Copy out the data below verbatim.

%%

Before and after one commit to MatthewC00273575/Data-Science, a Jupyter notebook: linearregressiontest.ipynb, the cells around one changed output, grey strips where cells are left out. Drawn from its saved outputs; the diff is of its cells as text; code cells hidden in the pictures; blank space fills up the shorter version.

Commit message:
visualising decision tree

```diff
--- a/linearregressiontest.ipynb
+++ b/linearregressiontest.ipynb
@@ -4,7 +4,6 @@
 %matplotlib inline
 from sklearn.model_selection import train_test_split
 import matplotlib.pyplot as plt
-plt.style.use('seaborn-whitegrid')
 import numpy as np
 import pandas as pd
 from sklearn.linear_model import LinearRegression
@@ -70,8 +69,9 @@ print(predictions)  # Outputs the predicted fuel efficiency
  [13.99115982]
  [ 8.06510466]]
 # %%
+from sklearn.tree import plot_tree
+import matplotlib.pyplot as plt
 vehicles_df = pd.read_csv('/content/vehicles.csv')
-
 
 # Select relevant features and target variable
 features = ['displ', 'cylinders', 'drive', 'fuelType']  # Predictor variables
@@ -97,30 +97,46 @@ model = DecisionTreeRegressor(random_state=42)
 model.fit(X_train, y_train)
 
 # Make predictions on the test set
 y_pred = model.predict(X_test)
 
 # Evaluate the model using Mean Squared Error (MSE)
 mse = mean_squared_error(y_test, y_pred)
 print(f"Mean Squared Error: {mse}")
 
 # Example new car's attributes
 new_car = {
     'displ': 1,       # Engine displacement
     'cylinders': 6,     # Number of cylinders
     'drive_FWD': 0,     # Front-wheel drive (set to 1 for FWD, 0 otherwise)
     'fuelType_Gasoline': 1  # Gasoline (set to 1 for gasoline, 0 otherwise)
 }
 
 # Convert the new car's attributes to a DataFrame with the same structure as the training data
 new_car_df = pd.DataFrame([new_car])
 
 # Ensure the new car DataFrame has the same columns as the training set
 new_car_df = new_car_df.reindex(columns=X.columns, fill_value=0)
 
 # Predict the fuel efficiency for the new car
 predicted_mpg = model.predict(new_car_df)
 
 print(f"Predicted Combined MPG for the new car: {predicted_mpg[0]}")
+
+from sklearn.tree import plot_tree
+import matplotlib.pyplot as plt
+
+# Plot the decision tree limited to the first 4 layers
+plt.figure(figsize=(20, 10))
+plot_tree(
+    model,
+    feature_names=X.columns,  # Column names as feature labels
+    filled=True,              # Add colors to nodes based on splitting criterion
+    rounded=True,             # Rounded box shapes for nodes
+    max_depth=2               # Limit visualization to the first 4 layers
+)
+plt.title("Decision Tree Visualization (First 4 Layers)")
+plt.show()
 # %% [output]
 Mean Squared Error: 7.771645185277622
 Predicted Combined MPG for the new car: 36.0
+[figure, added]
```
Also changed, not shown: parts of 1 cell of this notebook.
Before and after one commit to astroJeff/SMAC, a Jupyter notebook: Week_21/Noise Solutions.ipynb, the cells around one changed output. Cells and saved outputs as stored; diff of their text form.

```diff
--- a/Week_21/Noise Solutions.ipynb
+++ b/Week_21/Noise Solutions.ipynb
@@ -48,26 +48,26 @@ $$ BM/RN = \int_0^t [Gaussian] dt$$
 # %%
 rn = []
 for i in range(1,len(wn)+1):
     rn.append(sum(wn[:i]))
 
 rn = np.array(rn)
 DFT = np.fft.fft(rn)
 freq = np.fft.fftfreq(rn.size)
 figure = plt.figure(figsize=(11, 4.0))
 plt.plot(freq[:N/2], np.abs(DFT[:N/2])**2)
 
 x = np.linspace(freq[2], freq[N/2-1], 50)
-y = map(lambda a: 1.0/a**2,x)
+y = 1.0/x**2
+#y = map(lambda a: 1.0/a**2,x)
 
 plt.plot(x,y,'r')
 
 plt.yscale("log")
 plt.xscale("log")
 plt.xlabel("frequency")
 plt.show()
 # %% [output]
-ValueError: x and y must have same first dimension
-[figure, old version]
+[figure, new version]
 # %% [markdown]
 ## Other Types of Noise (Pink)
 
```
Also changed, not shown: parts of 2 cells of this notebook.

%%

Your solution ▸
Before and after one commit to MatthewC00273575/Data-Science, a Jupyter notebook: linearregressiontest.ipynb, the cells around one changed output, grey strips where cells are left out. Drawn from its saved outputs; the diff is of its cells as text; code cells hidden in the pictures; blank space fills up the shorter version.

Commit message:
visualising decision tree

```diff
--- a/linearregressiontest.ipynb
+++ b/linearregressiontest.ipynb
@@ -4,7 +4,6 @@
 %matplotlib inline
 from sklearn.model_selection import train_test_split
 import matplotlib.pyplot as plt
-plt.style.use('seaborn-whitegrid')
 import numpy as np
 import pandas as pd
 from sklearn.linear_model import LinearRegression
@@ -70,8 +69,9 @@ print(predictions)  # Outputs the predicted fuel efficiency
  [13.99115982]
  [ 8.06510466]]
 # %%
+from sklearn.tree import plot_tree
+import matplotlib.pyplot as plt
 vehicles_df = pd.read_csv('/content/vehicles.csv')
-
 
 # Select relevant features and target variable
 features = ['displ', 'cylinders', 'drive', 'fuelType']  # Predictor variables
@@ -97,30 +97,46 @@ model = DecisionTreeRegressor(random_state=42)
 model.fit(X_train, y_train)
 
 # Make predictions on the test set
 y_pred = model.predict(X_test)
 
 # Evaluate the model using Mean Squared Error (MSE)
 mse = mean_squared_error(y_test, y_pred)
 print(f"Mean Squared Error: {mse}")
 
 # Example new car's attributes
 new_car = {
     'displ': 1,       # Engine displacement
     'cylinders': 6,     # Number of cylinders
     'drive_FWD': 0,     # Front-wheel drive (set to 1 for FWD, 0 otherwise)
     'fuelType_Gasoline': 1  # Gasoline (set to 1 for gasoline, 0 otherwise)
 }
 
 # Convert the new car's attributes to a DataFrame with the same structure as the training data
 new_car_df = pd.DataFrame([new_car])
 
 # Ensure the new car DataFrame has the same columns as the training set
 new_car_df = new_car_df.reindex(columns=X.columns, fill_value=0)
 
 # Predict the fuel efficiency for the new car
 predicted_mpg = model.predict(new_car_df)
 
 print(f"Predicted Combined MPG for the new car: {predicted_mpg[0]}")
+
+from sklearn.tree import plot_tree
+import matplotlib.pyplot as plt
+
+# Plot the decision tree limited to the first 4 layers
+plt.figure(figsize=(20, 10))
+plot_tree(
+    model,
+    feature_names=X.columns,  # Column names as feature labels
+    filled=True,              # Add colors to nodes based on splitting criterion
+    rounded=True,             # Rounded box shapes for nodes
+    max_depth=2               # Limit visualization to the first 4 layers
+)
+plt.title("Decision Tree Visualization (First 4 Layers)")
+plt.show()
 # %% [output]
 Mean Squared Error: 7.771645185277622
 Predicted Combined MPG for the new car: 36.0
+[figure, added]
```
Also changed, not shown: parts of 1 cell of this notebook.
Before and after one commit to astroJeff/SMAC, a Jupyter notebook: Week_21/Noise Solutions.ipynb, the cells around one changed output. Cells and saved outputs as stored; diff of their text form.

```diff
--- a/Week_21/Noise Solutions.ipynb
+++ b/Week_21/Noise Solutions.ipynb
@@ -48,26 +48,26 @@ $$ BM/RN = \int_0^t [Gaussian] dt$$
 # %%
 rn = []
 for i in range(1,len(wn)+1):
     rn.append(sum(wn[:i]))
 
 rn = np.array(rn)
 DFT = np.fft.fft(rn)
 freq = np.fft.fftfreq(rn.size)
 figure = plt.figure(figsize=(11, 4.0))
 plt.plot(freq[:N/2], np.abs(DFT[:N/2])**2)
 
 x = np.linspace(freq[2], freq[N/2-1], 50)
-y = map(lambda a: 1.0/a**2,x)
+y = 1.0/x**2
+#y = map(lambda a: 1.0/a**2,x)
 
 plt.plot(x,y,'r')
 
 plt.yscale("log")
 plt.xscale("log")
 plt.xlabel("frequency")
 plt.show()
 # %% [output]
-ValueError: x and y must have same first dimension
-[figure, old version]
+[figure, new version]
 # %% [markdown]
 ## Other Types of Noise (Pink)
 
```
Also changed, not shown: parts of 2 cells of this notebook.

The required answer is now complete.